WIMBLEDON, ENGLAND — WIMBLEDON, England -- Such is the state of British tennis that when Jeremy Bates defeated Michael Chang here yesterday, there were so many Union Jacks flying from the grandstands it looked like Adm. Nelson at match point in Trafalgar.
Bates did two quick spins in celebration, pumped his fists twice -- as if he had just won the final on Centre Court -- and got a rousing, standing ovation.
As Chang put a ball into the net to end it, 6-4, 6-3, 6-3, Bates could scarcely contain his enthusiasm. After all, just a few days ago, he threatened to quit tennis after 9 1/2 mediocre years on the tour.
When the English press got wind of Bates' intentions to retire, it responded in its usual soft-hearted manner. The Daily Mail asked: "How would we know?"

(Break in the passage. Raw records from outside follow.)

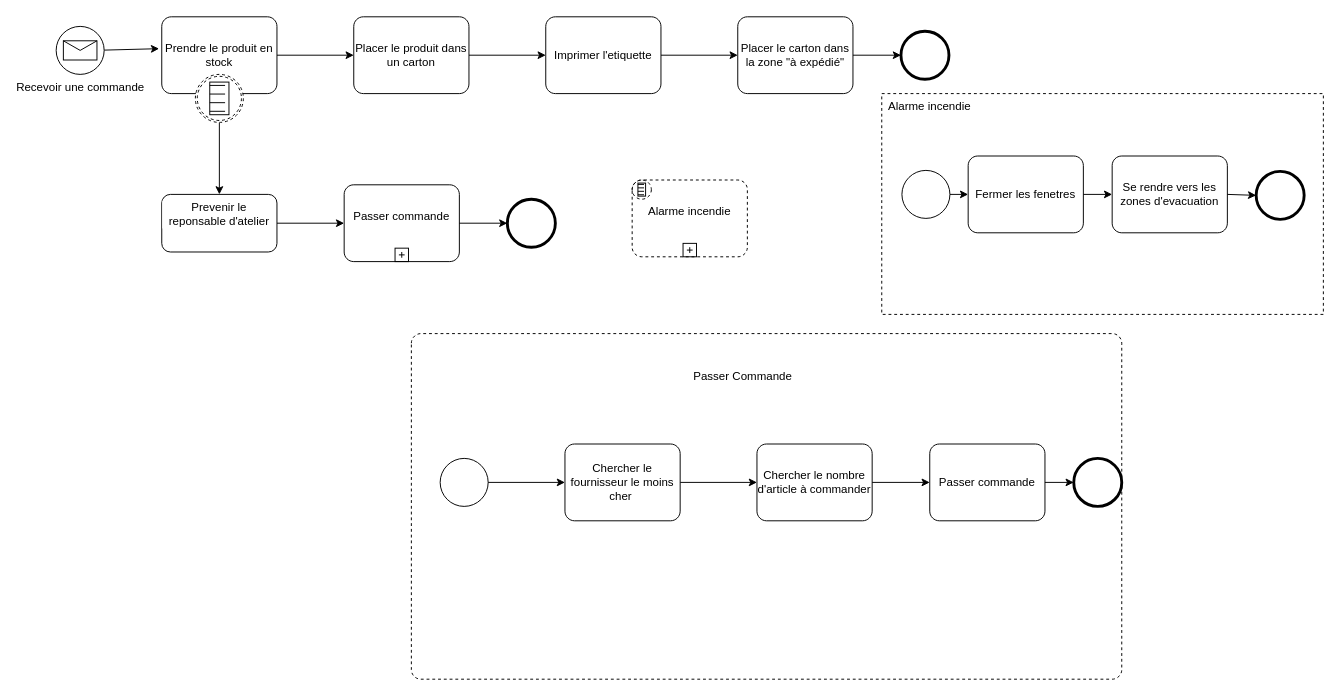
Before: BPMN/ex8/ex8a/ex8a.dio in EtienneDumai/R4.D.10, a draw.io diagram. Source tidied: cells renumbered, new cells numbered last; positions are measured from the earlier drawing's top-left corner, leaving out a move shared by most shapes. Both pictures are drawn from the tidied source at 96%, with x=0, y=0 at pixel (56, 16).
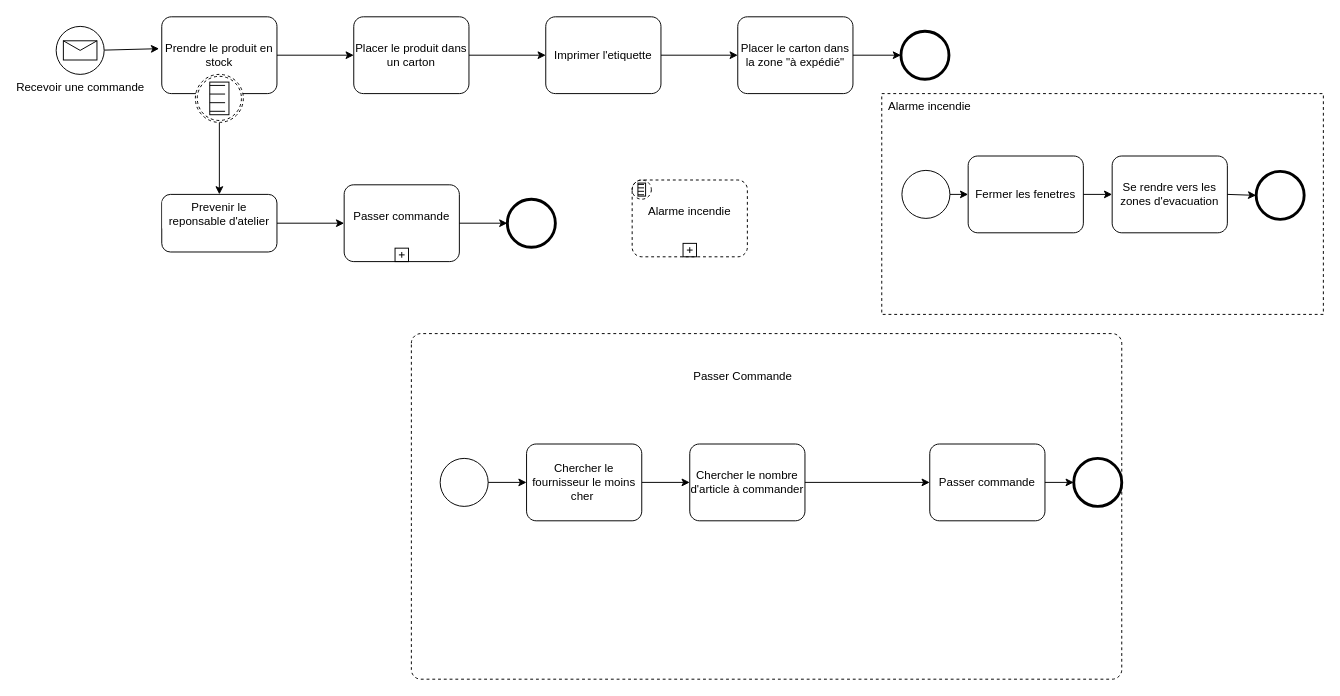
After the change.

Unchanged cells that the change refers to:
```xml
<mxCell id="17" style="shape=mxgraph.bpmn.task;whiteSpace=wrap;rectStyle=rounded;size=10;html=1;taskMarker=abstract;dashed=1;absoluteCornerSize=1;" parent="1" vertex="1">
  <mxGeometry x="370" y="330" width="740" height="360" as="geometry" />
</mxCell>
```

Change to the diagram source:
```diff
@@
-    <mxCell id="19" style="edgeStyle=none;html=1;" parent="17" edge="1" source="20">
-      <mxGeometry relative="1" as="geometry">
-        <mxPoint x="360" y="155" as="targetPoint" />
-      </mxGeometry>
+    <mxCell id="19" style="edgeStyle=none;html=1;entryX=0;entryY=0.5;entryDx=0;entryDy=0;entryPerimeter=0;" parent="17" edge="1" source="20" target="22">
+      <mxGeometry relative="1" as="geometry" />
     </mxCell>
     <mxCell id="20" value="Chercher le fournisseur le moins cher&lt;span style=&quot;white-space: pre;&quot;&gt;&#9;&lt;/span&gt;" style="points=[[0.25,0,0],[0.5,0,0],[0.75,0,0],[1,0.25,0],[1,0.5,0],[1,0.75,0],[0.75,1,0],[0.5,1,0],[0.25,1,0],[0,0.75,0],[0,0.5,0],[0,0.25,0]];shape=mxgraph.bpmn.task;whiteSpace=wrap;rectStyle=rounded;size=10;html=1;taskMarker=abstract;" parent="17" vertex="1">
-      <mxGeometry x="160" y="115" width="120" height="80" as="geometry" />
+      <mxGeometry x="120" y="115" width="120" height="80" as="geometry" />
     </mxCell>
@@
     <mxCell id="22" value="Chercher le nombre d'article à commander" style="points=[[0.25,0,0],[0.5,0,0],[0.75,0,0],[1,0.25,0],[1,0.5,0],[1,0.75,0],[0.75,1,0],[0.5,1,0],[0.25,1,0],[0,0.75,0],[0,0.5,0],[0,0.25,0]];shape=mxgraph.bpmn.task;whiteSpace=wrap;rectStyle=rounded;size=10;html=1;taskMarker=abstract;" parent="17" vertex="1">
-      <mxGeometry x="360" y="115" width="120" height="80" as="geometry" />
+      <mxGeometry x="290" y="115" width="120" height="80" as="geometry" />
     </mxCell>
```
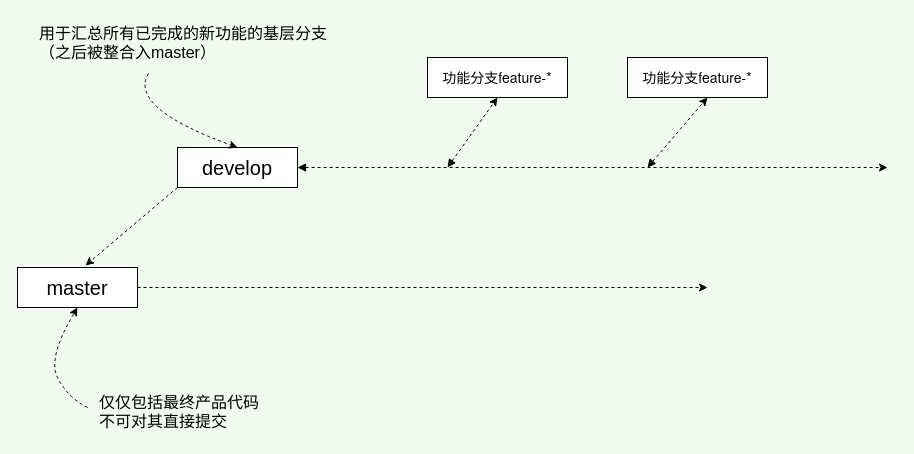
This is Git分支策略.drawio from Cy-Draw/Flowchart, a draw.io file, before an edit. Source tidied: cells renumbered, new cells numbered last; positions are measured from the earlier drawing's top-left corner, leaving out a move shared by most shapes. Both pictures are drawn from the tidied source at 100%, with x=0, y=0 at pixel (17, 17).
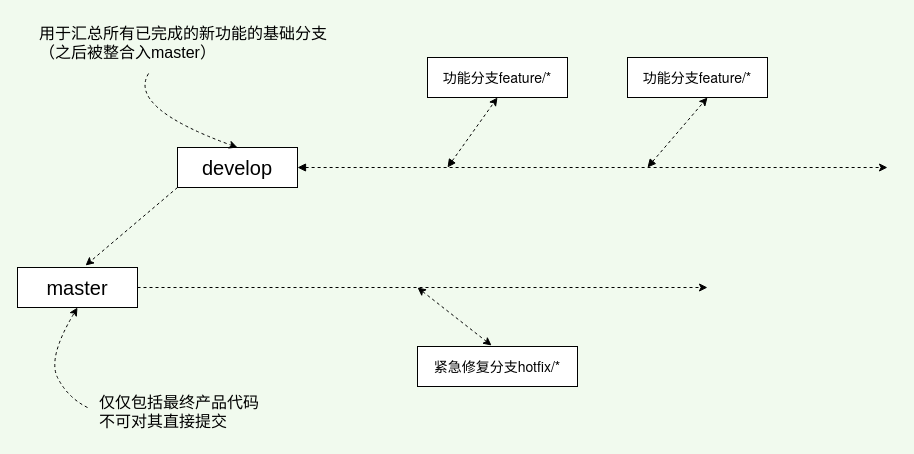
The same diagram, later.

Commit message:
更新Git分支策略.drawio

What changed in the source:
```diff
@@
-    <mxCell id="8" value="用于汇总所有已完成的新功能的基层分支&lt;br&gt;（之后被整合入master）" style="text;html=1;strokeColor=none;fillColor=none;align=left;verticalAlign=top;whiteSpace=wrap;rounded=0;fontSize=16;" parent="1" vertex="1">
+    <mxCell id="8" value="用于汇总所有已完成的新功能的基础分支&lt;br&gt;（之后被整合入master）" style="text;html=1;strokeColor=none;fillColor=none;align=left;verticalAlign=top;whiteSpace=wrap;rounded=0;fontSize=16;" parent="1" vertex="1">
       <mxGeometry x="20" width="290" height="50" as="geometry" />
     </mxCell>
@@
-    <mxCell id="12" value="功能分支&lt;span style=&quot;font-family: &amp;quot;PingFang SC&amp;quot;, &amp;quot;Microsoft YaHei&amp;quot;, &amp;quot;Helvetica Neue&amp;quot;, Helvetica, Arial, sans-serif; font-size: 14px; text-align: left; background-color: rgb(255, 255, 255);&quot;&gt;feature-*&lt;/span&gt;" style="rounded=0;whiteSpace=wrap;html=1;fontSize=14;" parent="1" vertex="1">
+    <mxCell id="12" value="功能分支&lt;span style=&quot;font-family: &amp;quot;PingFang SC&amp;quot;, &amp;quot;Microsoft YaHei&amp;quot;, &amp;quot;Helvetica Neue&amp;quot;, Helvetica, Arial, sans-serif; font-size: 14px; text-align: left; background-color: rgb(255, 255, 255);&quot;&gt;feature/*&lt;/span&gt;" style="rounded=0;whiteSpace=wrap;html=1;fontSize=14;" parent="1" vertex="1">
       <mxGeometry x="410" y="40" width="140" height="40" as="geometry" />
     </mxCell>
@@
-    <mxCell id="14" value="功能分支&lt;span style=&quot;font-family: &amp;quot;PingFang SC&amp;quot;, &amp;quot;Microsoft YaHei&amp;quot;, &amp;quot;Helvetica Neue&amp;quot;, Helvetica, Arial, sans-serif; font-size: 14px; text-align: left; background-color: rgb(255, 255, 255);&quot;&gt;feature-*&lt;/span&gt;" style="rounded=0;whiteSpace=wrap;html=1;fontSize=14;" parent="1" vertex="1">
+    <mxCell id="14" value="功能分支&lt;span style=&quot;font-family: &amp;quot;PingFang SC&amp;quot;, &amp;quot;Microsoft YaHei&amp;quot;, &amp;quot;Helvetica Neue&amp;quot;, Helvetica, Arial, sans-serif; font-size: 14px; text-align: left; background-color: rgb(255, 255, 255);&quot;&gt;feature/*&lt;/span&gt;" style="rounded=0;whiteSpace=wrap;html=1;fontSize=14;" parent="1" vertex="1">
       <mxGeometry x="610" y="40" width="140" height="40" as="geometry" />
     </mxCell>
+    <mxCell id="15" value="紧急修复分支&lt;span style=&quot;font-family: &amp;quot;PingFang SC&amp;quot;, &amp;quot;Microsoft YaHei&amp;quot;, &amp;quot;Helvetica Neue&amp;quot;, Helvetica, Arial, sans-serif; text-align: left; background-color: rgb(255, 255, 255);&quot;&gt;hotfix/*&lt;/span&gt;" style="rounded=0;whiteSpace=wrap;html=1;fontSize=14;" parent="1" vertex="1">
+      <mxGeometry x="400" y="329" width="160" height="40" as="geometry" />
+    </mxCell>
+    <mxCell id="16" style="endArrow=classic;startArrow=classic;html=1;rounded=0;dashed=1;fontSize=14;exitX=0.463;exitY=-0.025;exitDx=0;exitDy=0;exitPerimeter=0;" parent="1" edge="1" source="15">
+      <mxGeometry relative="1" as="geometry">
+        <mxPoint x="400" y="270" as="targetPoint" />
+      </mxGeometry>
+    </mxCell>
```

Before the tournament, oddsmakers in Britain set odds of 1,000-1 for a British player to win the Wimbledon title -- the same odds for an alien landing on the island.
It hasn't been an easy road, lately, for British tennis players, who have become known in their homeland as the greatest bunch of losers in the sport. Part of it is history. The last great British men's player -- indeed, the last Englishman to win the Wimbledon title, in 1936 -- was none other than 83-year-old Fred Perry, who is honored with a statue just inside the grounds at Gate 5.
Bates, who had won one match in 1992, is ranked 113th, has never won a tournament and has never ended any of his previous pro years ranked better than 96th.
"I mean, you get the jokes and jibes continually every year," he said. "But I mean, realistically, I'm interested in my ability and the other British tennis players' ability, [so] you can't afford to worry about things like that.
"All the jokes and jibes, they are all written in the press, I don't hear any of them openly," Bates said. "The other players can't believe some of the things that are written about us."
It was the second straight year that Chang left in the first round. Last year, he lost to Tim Mayotte.
Chang lost his serve seven times, hardly the proper tactic on grass, especially for a player who stands only 5 feet 8.
"I guess there are going to be days when you are going to come up short," said Chang, at No. 7 the first seeded player, man or woman, to lose in the tournament.
John McEnroe started slowly but beat Luiz Mattar, 5-7, 6-1, 6-3, 6-3. Playing in his 14th Wimbledon, McEnroe, 33, accomplished what contemporary Jimmy Connors could not the previous day -- get into the second round. There, McEnroe will play Pat Cash.
Connors, 39, lost in four sets to Luis Herrera on Monday and said he probably isn't coming back.
"Hasn't he said that for 10 straight years?" McEnroe said, jokingly.
In women's play, the matches were over quickly. Steffi Graf blistered Noelle van Lottum, 6-1, 6-0; Gabriela Sabatini zapped Christelle Fauche, 6-1, 6-1; Martina Navratilova stopped Magdalena Maleeva, 6-2, 6-2, and Jennifer Capriati defeated Chanda Rubin, 6-0, 7-5.
NOTES: Play was stopped at 7:30 p.m. because of poor light caused by clouds with 15 matches in progress, all but one men's doubles. The only singles match unfinished was Andre Agassi's first-rounder with Andrei Chesnokov, which was tied at one set apiece and on serve in the third set. . . . Only five active players on the Kraft Tour have won a Grand Slam singles title -- Navratilova, Graf, Monica Seles, Sabatini and Arantxa Sanchez Vicario. . . . Jim Grabb was fined $1,000 for an audible obscenity, and Diego Nargiso of Italy was fined $500 for ball abuse for actions in matches Monday.